#### WORK REQUEST:
Send back every line of the data exactly.

[Before-and-after change records]

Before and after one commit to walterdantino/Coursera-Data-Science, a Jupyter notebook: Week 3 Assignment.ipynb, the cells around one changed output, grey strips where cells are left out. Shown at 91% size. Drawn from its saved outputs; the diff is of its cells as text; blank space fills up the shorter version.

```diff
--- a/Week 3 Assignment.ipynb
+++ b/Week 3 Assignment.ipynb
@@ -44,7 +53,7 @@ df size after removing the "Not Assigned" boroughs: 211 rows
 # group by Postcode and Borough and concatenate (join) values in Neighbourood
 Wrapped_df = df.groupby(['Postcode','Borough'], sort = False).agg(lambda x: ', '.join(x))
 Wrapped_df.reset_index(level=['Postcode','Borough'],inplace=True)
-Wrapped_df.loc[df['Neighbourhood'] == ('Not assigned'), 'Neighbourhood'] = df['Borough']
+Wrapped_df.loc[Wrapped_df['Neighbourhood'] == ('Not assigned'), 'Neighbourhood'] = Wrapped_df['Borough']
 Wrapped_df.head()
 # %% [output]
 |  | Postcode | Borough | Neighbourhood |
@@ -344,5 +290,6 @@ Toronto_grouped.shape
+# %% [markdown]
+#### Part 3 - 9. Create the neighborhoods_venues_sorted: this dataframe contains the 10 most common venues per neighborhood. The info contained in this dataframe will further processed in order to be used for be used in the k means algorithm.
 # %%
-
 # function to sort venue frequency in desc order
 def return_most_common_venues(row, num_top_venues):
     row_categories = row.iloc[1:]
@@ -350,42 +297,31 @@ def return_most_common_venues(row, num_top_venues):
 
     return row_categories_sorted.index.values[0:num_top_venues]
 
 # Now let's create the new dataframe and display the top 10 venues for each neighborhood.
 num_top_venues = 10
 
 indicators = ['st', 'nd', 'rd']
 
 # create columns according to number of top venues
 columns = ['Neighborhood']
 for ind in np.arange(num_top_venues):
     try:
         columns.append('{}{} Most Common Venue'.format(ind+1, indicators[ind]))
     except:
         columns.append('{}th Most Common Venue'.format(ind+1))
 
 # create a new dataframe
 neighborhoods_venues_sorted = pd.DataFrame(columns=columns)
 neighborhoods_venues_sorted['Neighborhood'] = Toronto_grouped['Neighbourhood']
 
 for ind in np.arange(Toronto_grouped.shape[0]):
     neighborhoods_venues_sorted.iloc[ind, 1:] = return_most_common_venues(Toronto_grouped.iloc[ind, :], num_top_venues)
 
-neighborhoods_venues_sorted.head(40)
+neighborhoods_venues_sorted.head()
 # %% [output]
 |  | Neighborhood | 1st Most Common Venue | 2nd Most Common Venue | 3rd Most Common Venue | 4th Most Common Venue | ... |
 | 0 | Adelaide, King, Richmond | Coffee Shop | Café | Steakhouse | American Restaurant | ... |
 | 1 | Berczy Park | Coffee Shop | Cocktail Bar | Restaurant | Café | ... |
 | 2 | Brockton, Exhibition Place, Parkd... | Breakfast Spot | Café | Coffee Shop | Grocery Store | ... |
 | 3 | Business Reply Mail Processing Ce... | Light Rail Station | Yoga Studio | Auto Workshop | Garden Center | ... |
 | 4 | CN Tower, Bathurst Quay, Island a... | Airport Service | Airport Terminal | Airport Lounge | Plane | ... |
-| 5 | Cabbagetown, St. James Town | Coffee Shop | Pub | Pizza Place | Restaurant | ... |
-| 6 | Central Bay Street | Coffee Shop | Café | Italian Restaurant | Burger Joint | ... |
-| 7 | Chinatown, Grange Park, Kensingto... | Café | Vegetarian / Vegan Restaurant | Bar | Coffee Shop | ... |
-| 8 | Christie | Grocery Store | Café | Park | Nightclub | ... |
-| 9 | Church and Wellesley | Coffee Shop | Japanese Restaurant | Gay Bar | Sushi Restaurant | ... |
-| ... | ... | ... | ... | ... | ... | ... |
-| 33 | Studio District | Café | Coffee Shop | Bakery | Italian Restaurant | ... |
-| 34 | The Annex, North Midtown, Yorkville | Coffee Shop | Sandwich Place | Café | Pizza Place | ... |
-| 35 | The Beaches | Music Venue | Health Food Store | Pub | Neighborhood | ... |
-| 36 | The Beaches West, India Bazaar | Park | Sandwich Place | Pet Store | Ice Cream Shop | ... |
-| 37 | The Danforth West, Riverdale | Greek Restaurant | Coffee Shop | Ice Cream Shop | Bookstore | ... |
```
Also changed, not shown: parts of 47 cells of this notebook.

#### EXERCISE SOLUTION:
Before and after one commit to walterdantino/Coursera-Data-Science, a Jupyter notebook: Week 3 Assignment.ipynb, the cells around one changed output, grey strips where cells are left out. Shown at 91% size. Drawn from its saved outputs; the diff is of its cells as text; blank space fills up the shorter version.

```diff
--- a/Week 3 Assignment.ipynb
+++ b/Week 3 Assignment.ipynb
@@ -44,7 +53,7 @@ df size after removing the "Not Assigned" boroughs: 211 rows
 # group by Postcode and Borough and concatenate (join) values in Neighbourood
 Wrapped_df = df.groupby(['Postcode','Borough'], sort = False).agg(lambda x: ', '.join(x))
 Wrapped_df.reset_index(level=['Postcode','Borough'],inplace=True)
-Wrapped_df.loc[df['Neighbourhood'] == ('Not assigned'), 'Neighbourhood'] = df['Borough']
+Wrapped_df.loc[Wrapped_df['Neighbourhood'] == ('Not assigned'), 'Neighbourhood'] = Wrapped_df['Borough']
 Wrapped_df.head()
 # %% [output]
 |  | Postcode | Borough | Neighbourhood |
@@ -344,5 +290,6 @@ Toronto_grouped.shape
+# %% [markdown]
+#### Part 3 - 9. Create the neighborhoods_venues_sorted: this dataframe contains the 10 most common venues per neighborhood. The info contained in this dataframe will further processed in order to be used for be used in the k means algorithm.
 # %%
-
 # function to sort venue frequency in desc order
 def return_most_common_venues(row, num_top_venues):
     row_categories = row.iloc[1:]
@@ -350,42 +297,31 @@ def return_most_common_venues(row, num_top_venues):
 
     return row_categories_sorted.index.values[0:num_top_venues]
 
 # Now let's create the new dataframe and display the top 10 venues for each neighborhood.
 num_top_venues = 10
 
 indicators = ['st', 'nd', 'rd']
 
 # create columns according to number of top venues
 columns = ['Neighborhood']
 for ind in np.arange(num_top_venues):
     try:
         columns.append('{}{} Most Common Venue'.format(ind+1, indicators[ind]))
     except:
         columns.append('{}th Most Common Venue'.format(ind+1))
 
 # create a new dataframe
 neighborhoods_venues_sorted = pd.DataFrame(columns=columns)
 neighborhoods_venues_sorted['Neighborhood'] = Toronto_grouped['Neighbourhood']
 
 for ind in np.arange(Toronto_grouped.shape[0]):
     neighborhoods_venues_sorted.iloc[ind, 1:] = return_most_common_venues(Toronto_grouped.iloc[ind, :], num_top_venues)
 
-neighborhoods_venues_sorted.head(40)
+neighborhoods_venues_sorted.head()
 # %% [output]
 |  | Neighborhood | 1st Most Common Venue | 2nd Most Common Venue | 3rd Most Common Venue | 4th Most Common Venue | ... |
 | 0 | Adelaide, King, Richmond | Coffee Shop | Café | Steakhouse | American Restaurant | ... |
 | 1 | Berczy Park | Coffee Shop | Cocktail Bar | Restaurant | Café | ... |
 | 2 | Brockton, Exhibition Place, Parkd... | Breakfast Spot | Café | Coffee Shop | Grocery Store | ... |
 | 3 | Business Reply Mail Processing Ce... | Light Rail Station | Yoga Studio | Auto Workshop | Garden Center | ... |
 | 4 | CN Tower, Bathurst Quay, Island a... | Airport Service | Airport Terminal | Airport Lounge | Plane | ... |
-| 5 | Cabbagetown, St. James Town | Coffee Shop | Pub | Pizza Place | Restaurant | ... |
-| 6 | Central Bay Street | Coffee Shop | Café | Italian Restaurant | Burger Joint | ... |
-| 7 | Chinatown, Grange Park, Kensingto... | Café | Vegetarian / Vegan Restaurant | Bar | Coffee Shop | ... |
-| 8 | Christie | Grocery Store | Café | Park | Nightclub | ... |
-| 9 | Church and Wellesley | Coffee Shop | Japanese Restaurant | Gay Bar | Sushi Restaurant | ... |
-| ... | ... | ... | ... | ... | ... | ... |
-| 33 | Studio District | Café | Coffee Shop | Bakery | Italian Restaurant | ... |
-| 34 | The Annex, North Midtown, Yorkville | Coffee Shop | Sandwich Place | Café | Pizza Place | ... |
-| 35 | The Beaches | Music Venue | Health Food Store | Pub | Neighborhood | ... |
-| 36 | The Beaches West, India Bazaar | Park | Sandwich Place | Pet Store | Ice Cream Shop | ... |
-| 37 | The Danforth West, Riverdale | Greek Restaurant | Coffee Shop | Ice Cream Shop | Bookstore | ... |
```
Also changed, not shown: parts of 47 cells of this notebook.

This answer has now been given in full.